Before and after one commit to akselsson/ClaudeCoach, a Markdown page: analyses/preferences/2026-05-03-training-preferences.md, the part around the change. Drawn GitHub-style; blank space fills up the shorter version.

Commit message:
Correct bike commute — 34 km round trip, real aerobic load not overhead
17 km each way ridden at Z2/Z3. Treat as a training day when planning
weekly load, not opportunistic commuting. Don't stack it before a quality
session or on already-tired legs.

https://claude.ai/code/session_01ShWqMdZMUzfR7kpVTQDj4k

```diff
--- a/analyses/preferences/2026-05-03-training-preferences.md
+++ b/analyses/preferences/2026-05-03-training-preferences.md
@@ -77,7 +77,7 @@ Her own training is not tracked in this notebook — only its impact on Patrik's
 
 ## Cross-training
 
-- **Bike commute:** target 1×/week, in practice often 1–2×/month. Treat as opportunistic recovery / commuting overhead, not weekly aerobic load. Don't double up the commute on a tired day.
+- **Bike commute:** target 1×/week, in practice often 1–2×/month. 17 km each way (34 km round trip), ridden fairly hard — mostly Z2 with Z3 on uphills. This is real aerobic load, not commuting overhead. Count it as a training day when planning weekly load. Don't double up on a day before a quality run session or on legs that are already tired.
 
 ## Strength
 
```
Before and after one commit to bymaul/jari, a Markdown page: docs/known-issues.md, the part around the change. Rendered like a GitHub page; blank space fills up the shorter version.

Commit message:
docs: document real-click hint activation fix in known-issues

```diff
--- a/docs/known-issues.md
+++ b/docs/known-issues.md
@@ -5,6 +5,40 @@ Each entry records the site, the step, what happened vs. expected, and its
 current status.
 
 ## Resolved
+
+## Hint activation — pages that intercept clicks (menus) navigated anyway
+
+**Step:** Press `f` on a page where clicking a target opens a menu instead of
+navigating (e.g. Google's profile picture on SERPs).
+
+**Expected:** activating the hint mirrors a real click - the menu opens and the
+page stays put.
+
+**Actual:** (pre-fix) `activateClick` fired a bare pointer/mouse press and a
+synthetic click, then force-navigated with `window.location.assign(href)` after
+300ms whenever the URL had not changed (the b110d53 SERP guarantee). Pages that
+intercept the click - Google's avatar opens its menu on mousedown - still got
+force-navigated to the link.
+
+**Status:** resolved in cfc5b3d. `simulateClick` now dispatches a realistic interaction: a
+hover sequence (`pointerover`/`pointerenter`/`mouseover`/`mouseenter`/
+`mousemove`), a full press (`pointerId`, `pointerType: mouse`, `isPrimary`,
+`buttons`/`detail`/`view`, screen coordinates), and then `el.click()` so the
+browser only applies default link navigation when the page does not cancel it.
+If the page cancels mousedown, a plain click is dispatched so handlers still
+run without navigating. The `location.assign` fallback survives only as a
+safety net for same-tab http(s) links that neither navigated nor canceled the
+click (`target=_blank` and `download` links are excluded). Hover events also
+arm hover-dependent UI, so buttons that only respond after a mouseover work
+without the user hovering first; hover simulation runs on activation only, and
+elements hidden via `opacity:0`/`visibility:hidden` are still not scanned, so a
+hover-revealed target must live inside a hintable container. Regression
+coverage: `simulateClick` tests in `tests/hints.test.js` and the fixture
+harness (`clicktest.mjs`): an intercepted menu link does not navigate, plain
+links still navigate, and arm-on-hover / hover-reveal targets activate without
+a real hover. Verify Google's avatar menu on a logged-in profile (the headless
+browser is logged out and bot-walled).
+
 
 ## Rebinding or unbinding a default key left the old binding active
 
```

- _WHAT YOU HAVE TO DO_: Copy each line containing the word "training" from the data.

- _ANSWER SECTION_:
Before and after one commit to akselsson/ClaudeCoach, a Markdown page: analyses/preferences/2026-05-03-training-preferences.md, the part around the change. Drawn GitHub-style; blank space fills up the shorter version.
17 km each way ridden at Z2/Z3. Treat as a training day when planning
--- a/analyses/preferences/2026-05-03-training-preferences.md
+++ b/analyses/preferences/2026-05-03-training-preferences.md
@@ -77,7 +77,7 @@ Her own training is not tracked in this notebook — only its impact on Patrik's
 ## Cross-training
+- **Bike commute:** target 1×/week, in practice often 1–2×/month. 17 km each way (34 km round trip), ridden fairly hard — mostly Z2 with Z3 on uphills. This is real aerobic load, not commuting overhead. Count it as a training day when planning weekly load. Don't double up on a day before a quality run session or on legs that are already tired.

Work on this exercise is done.